_TASK PROMPT_
Take every line of the material below that includes the string "This" and copy it out.

_MATERIAL PROVIDED_
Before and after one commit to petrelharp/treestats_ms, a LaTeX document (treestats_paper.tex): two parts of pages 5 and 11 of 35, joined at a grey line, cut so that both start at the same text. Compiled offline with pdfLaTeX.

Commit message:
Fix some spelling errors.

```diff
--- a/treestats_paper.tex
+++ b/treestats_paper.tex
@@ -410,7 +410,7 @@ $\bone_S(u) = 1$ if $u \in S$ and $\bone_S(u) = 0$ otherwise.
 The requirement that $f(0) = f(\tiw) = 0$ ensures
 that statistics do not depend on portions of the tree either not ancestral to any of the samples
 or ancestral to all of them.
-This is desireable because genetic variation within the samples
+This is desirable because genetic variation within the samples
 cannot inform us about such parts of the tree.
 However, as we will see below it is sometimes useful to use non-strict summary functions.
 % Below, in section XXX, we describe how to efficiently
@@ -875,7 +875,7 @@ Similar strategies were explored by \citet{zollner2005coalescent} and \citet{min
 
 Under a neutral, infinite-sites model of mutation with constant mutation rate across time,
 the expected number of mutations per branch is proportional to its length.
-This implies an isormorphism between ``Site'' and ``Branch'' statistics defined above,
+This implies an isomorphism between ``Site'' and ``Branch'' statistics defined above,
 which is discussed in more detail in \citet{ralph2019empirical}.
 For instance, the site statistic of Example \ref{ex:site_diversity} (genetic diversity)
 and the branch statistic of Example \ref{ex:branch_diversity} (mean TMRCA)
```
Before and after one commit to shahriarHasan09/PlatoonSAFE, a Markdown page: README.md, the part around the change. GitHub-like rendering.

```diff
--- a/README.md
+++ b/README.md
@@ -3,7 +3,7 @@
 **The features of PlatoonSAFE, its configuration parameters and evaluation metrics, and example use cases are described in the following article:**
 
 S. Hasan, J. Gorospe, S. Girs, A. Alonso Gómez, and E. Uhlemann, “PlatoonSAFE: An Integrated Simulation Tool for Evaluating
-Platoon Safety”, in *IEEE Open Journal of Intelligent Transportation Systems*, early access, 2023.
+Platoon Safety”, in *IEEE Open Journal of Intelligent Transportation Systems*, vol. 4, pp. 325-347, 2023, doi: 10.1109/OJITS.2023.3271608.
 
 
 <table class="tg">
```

_ANSWER BELOW_
-This is desireable because genetic variation within the samples
+This is desirable because genetic variation within the samples
-This implies an isormorphism between ``Site'' and ``Branch'' statistics defined above,
+This implies an isomorphism between ``Site'' and ``Branch'' statistics defined above,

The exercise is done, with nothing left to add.